At the climax of the film, once Batman has returned to Gotham City, he tows a nuclear core that is on the brink of detonation in his Bat-aircraft in order to save the city and complete his mission. Seconds before the explosion, there is a relief that washes over his face, his “it is finished” moment. As the core explodes, Batman becomes Bruce Wayne again as his work is complete.
While Bruce survives, ejecting from the aircraft before the blast. In this way, Bruce has honored both of his fathers: He saves Gotham in a way his biological father was never able to do. At the same time, by surviving and completing his work as Batman, he honors the wishes of his surrogate Alfred, who wanted a better life for Bruce away from the horrors of Gotham City. Bruce is reborn.
However, Bruce has not allowed the myth to die. By leaving the Batcave to his detective friend “Robin,” he ensures the Batman will never truly die. The myth is renewed. Batman has reverted to a pre-ego dawn, primordial, beginning state.

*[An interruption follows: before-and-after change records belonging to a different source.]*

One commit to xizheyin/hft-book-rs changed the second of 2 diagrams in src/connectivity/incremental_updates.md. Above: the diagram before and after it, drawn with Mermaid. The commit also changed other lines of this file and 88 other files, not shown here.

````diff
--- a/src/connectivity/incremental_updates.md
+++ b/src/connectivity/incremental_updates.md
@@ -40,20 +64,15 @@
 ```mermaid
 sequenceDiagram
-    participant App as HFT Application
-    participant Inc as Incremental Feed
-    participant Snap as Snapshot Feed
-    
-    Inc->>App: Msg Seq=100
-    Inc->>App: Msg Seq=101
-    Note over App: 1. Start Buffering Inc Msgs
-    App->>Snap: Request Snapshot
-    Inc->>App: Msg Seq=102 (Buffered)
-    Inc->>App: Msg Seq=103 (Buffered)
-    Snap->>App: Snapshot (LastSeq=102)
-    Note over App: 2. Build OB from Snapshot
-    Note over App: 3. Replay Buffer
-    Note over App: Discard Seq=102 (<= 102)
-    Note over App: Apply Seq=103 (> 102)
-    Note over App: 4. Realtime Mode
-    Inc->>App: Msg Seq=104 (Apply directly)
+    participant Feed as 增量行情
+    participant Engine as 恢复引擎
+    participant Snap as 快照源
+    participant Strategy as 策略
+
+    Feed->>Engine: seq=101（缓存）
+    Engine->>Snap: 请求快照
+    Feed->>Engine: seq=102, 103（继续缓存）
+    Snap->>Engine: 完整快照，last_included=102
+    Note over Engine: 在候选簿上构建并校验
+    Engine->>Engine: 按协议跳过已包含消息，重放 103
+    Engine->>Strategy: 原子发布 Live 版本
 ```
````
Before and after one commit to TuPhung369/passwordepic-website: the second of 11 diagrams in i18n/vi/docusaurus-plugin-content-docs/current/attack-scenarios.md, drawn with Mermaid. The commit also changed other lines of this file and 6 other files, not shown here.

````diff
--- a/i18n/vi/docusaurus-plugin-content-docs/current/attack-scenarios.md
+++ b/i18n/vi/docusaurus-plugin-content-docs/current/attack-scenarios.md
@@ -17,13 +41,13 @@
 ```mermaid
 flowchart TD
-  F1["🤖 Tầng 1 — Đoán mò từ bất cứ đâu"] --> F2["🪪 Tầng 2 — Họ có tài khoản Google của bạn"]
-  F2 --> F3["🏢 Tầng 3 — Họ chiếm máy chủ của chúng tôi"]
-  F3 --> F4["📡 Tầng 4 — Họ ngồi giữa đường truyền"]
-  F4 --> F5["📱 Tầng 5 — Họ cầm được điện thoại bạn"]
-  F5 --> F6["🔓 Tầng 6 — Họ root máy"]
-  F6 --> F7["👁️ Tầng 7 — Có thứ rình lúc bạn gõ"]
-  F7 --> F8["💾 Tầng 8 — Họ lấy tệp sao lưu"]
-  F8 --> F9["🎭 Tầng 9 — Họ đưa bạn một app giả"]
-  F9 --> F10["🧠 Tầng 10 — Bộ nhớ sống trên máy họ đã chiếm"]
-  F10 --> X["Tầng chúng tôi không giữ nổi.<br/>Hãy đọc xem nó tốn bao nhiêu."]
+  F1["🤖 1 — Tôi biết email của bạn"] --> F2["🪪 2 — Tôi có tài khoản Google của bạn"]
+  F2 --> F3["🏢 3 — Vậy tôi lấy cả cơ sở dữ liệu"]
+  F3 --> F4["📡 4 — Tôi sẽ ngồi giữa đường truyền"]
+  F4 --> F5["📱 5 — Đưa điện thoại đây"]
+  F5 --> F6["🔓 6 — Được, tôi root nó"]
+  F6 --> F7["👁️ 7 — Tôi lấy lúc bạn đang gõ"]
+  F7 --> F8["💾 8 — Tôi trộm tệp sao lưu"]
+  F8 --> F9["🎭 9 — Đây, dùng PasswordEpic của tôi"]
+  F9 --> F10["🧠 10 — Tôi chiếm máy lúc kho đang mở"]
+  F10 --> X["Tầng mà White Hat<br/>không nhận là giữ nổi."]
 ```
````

The once and future king.
Thanks for ruminating on the Batman yet again for this Flashback Friday, folks! Go out and live this weekend!